1. "If people don't want to read about the zoning board" Trust me on this: people don't want to read about the zoning board until people do want to read about the zoning board. No one wanted to read about the arcane details of Robert Moses's control of New York City until it turned out he was a massively corrupt, discriminatory tyrant, and then everyone wanted to read about it. But if people hadn't been writing unread (and unnoticed by the major city newspapers) articles about him before the story got sexy, it may never have broken at all, at least not in the depth that it ultimately did. Not to mention the obscure neighborhood groups that fired up the first rounds of coverage on Moses.
Just to take a Reader example, Ben Joravsky has been writing about TIFs constantly for years, to the point where people poke fun at him for his obsession. Now, it's not that no one has been reading them, but recently the story's gotten a lot more traction than in the past, to the point where we're seeing actual City Council action on the subject.

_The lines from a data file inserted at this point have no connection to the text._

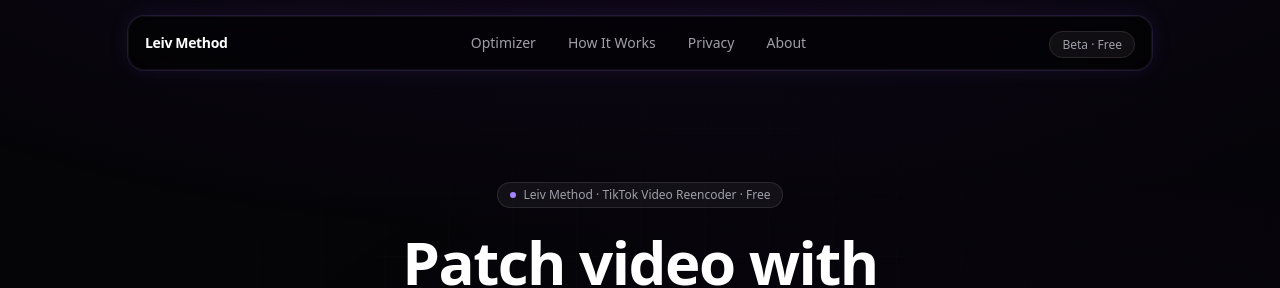
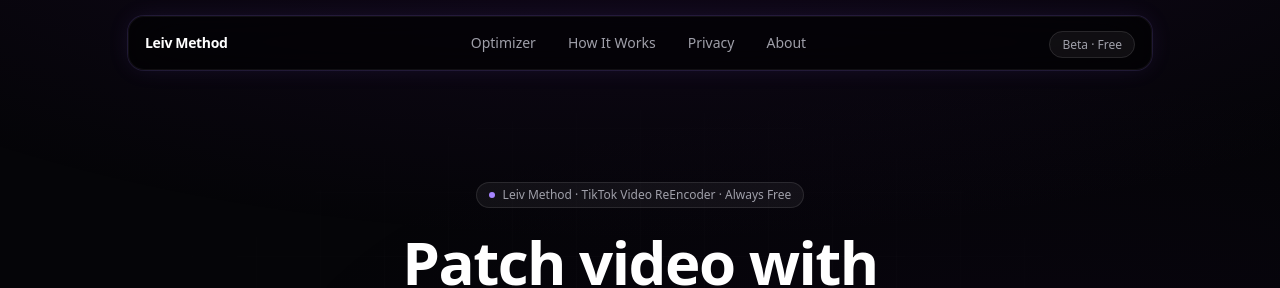
Before and after one commit to keekzz13/leiv-method0, a Next.js app: page / in a window 1280 px wide. Shown: the top 288 px of the page. Built offline with nearby package versions, Linux system fonts and the light colour scheme.

Commit message:
Fix typo in video reencoder description

```diff
--- a/src/app/page.tsx
+++ b/src/app/page.tsx
@@ -15,7 +15,7 @@
           className="mb-6 inline-flex items-center gap-2 rounded-full border border-white/10 bg-white/5 px-3 py-1 text-xs text-zinc-400"
         >
           <span className="h-1.5 w-1.5 rounded-full bg-violet-400" />
-          Leiv Method · TikTok Video Reencoder · Free
+          Leiv Method · TikTok Video ReEncoder · Always Free
         </motion.div>
 
         <motion.h1
```
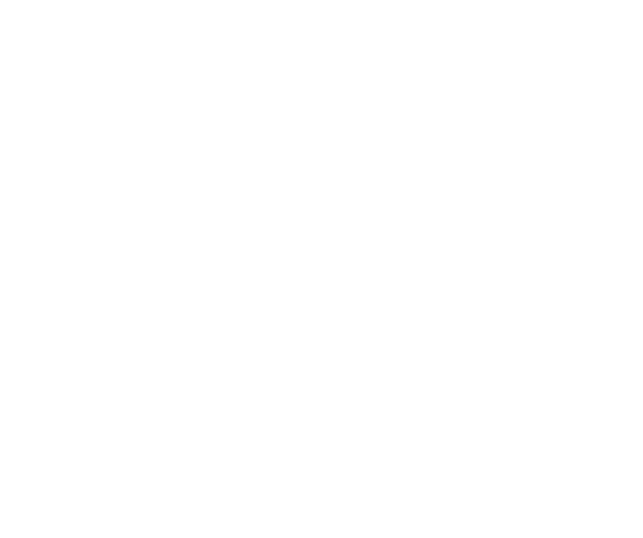
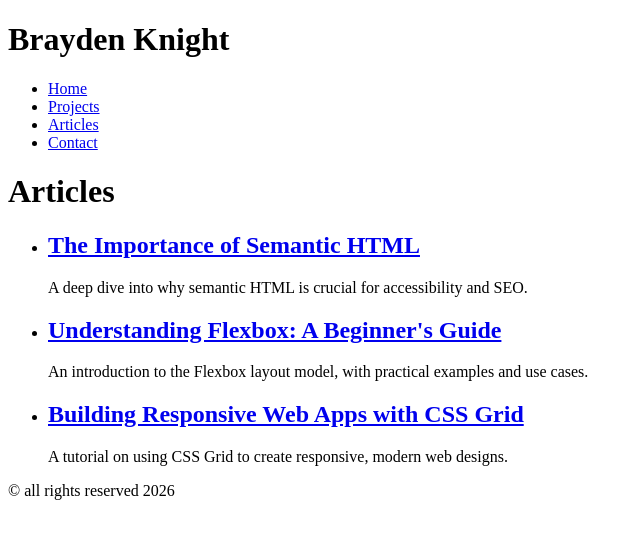
Before and after one commit to BKnight7405/Frontend-Roadmap.sh, a plain HTML site: page Basic_HTML_Website/articles.html in a window 1280 px wide. Shown: the whole page, without its empty margins (0-643 px from the left). Drawn offline with Linux system fonts and the light colour scheme.

Commit message:
Finished Basic HTML Website Project

```diff
--- a/Basic_HTML_Website/articles.html
+++ b/Basic_HTML_Website/articles.html
@@ -0,0 +1,54 @@
+<!DOCTYPE html>
+<html lang="en">
+    <head>
+        <meta charset="UTF-8" />
+
+        <!-- SEO tags-->
+         <title>Articles Page</title>
+         <meta name="description" content="The articles page for my basic website created to test my HTML structuring skills">
+         <meta name="viewport" content="width=device-width, initial-scale=1.0" />
+
+         <!-- OG tags-->
+          <meta property="og:title" content="Articles Page">
+          <meta property="og:description" content="The articles page for my basic website created to test my HTML structuring skills">
+          <meta property="og:image" content=""> <!-- Come back to add image after complete -->
+          <meta property="og:url" content=""> <!-- Come back to add url after complete -->
+    </head>
+
+    <body>
+        <!-- Header Nav -->
+        <header>
+                <h1>Brayden Knight</h1>
+                <nav>
+                    <ul>
+                        <li><a target="_self" href="index.html">Home</a></li>
+                        <li><a target="_self" href="projects.html">Projects</a></li>
+                        <li><a target="_self" href="articles.html">Articles</a></li>
+                        <li><a target="_self" href="contact.html">Contact</a></li>
+                    </ul>
+                </nav>
+        </header>
+
+        <!-- Main Content -->
+         <main>
+            <h1>Articles</h1>
+            <ul>
+                <li>
+                    <h2><a href="article1.html">The Importance of Semantic HTML</a></h2>
+                    <p>A deep dive into why semantic HTML is crucial for accessibility and SEO.</p>
+                </li>
+                <li>
+                    <h2><a href="article2.html">Understanding Flexbox: A Beginner's Guide</a></h2>
+                    <p>An introduction to the Flexbox layout model, with practical examples and use cases.</p>
+                </li>
+                <li>
+                    <h2><a href="article3.html">Building Responsive Web Apps with CSS Grid</a></h2>
+                    <p>A tutorial on using CSS Grid to create responsive, modern web designs.</p>
+                </li>
+            </ul>
+         </main>
+         <footer>
+            <p>&copy; all rights reserved 2026</p>
+        </footer>
+    </body>
+</html>
```
Also changed, not shown: Basic_HTML_Website/contact.html (+2 -1 lines), Basic_HTML_Website/index.html (+1 -1 lines), Basic_HTML_Website/projects.html (+2 -1 lines).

Why? It could be that in an economic downturn, the economic effects of Mayor Daley's shell game are much more obvious. Or it could be that with the parking meters and the Olympics, the general tide of economic mismanagement has lifted all boats. Or it could just be one of those things. But years of writing about it when it really wasn't a thing is part of making it a thing. (Joravsky is clearly not alone in pursuing under-the-radar civic journalism for years, it's just that his work is at the tip of my brain, for obvious reasons.)
2. "I’m not actually sure how much social value is created by unread articles" This is going to be a problem in the age of the Web, at least if publications pursue pageviews as an ultimate end. You can get a lot of pageviews from vapid bullshit, but that doesn't mean that "social value" is created. On the other hand, if only 500 people read a wonky local story, and 10 of them are the right people, then a lot of "social value" can be created.
This has historically been one of the advantages of the newspaper model - you can use profitable bottom-feeding to float much less popular beat reporting that's only of interest to a small audience. But as newspapers move to the Web, courting the social networking audience and zeroing in on the traffic generated by specific stories, I'm terrified that reporters on such beats will feel pressure to abandon them.
I am impressed that the Trib, which is upending its business model as quickly as any major media organization and has been pilloried for some elements of that, is doubling down on local watchdog info, going so far as to court the FOIA-filing crowd.
There's a preventative element of local journalism that's hugely important. Stories tend to only get a lot of attention after it becomes sufficiently obvious that there's a problem, which is to say when it's too late. As an example, I'd bet dollars to donuts that our cover story this week on charter schools will not be as widely read as our cover on parking meters (I could be wrong, these things are unpredictable, which is another point). Neither is the wrong approach, they're just different. Joravsky and Dumke were doing a postmortem on a massive fuck-up; Emily Krone is delving into a subject that's very much up in the air. The latter won't infuriate people, which means that, as the Web goes, it may not get passed around as much. But even if it just gets a small, influential group talking, it will have been worth it.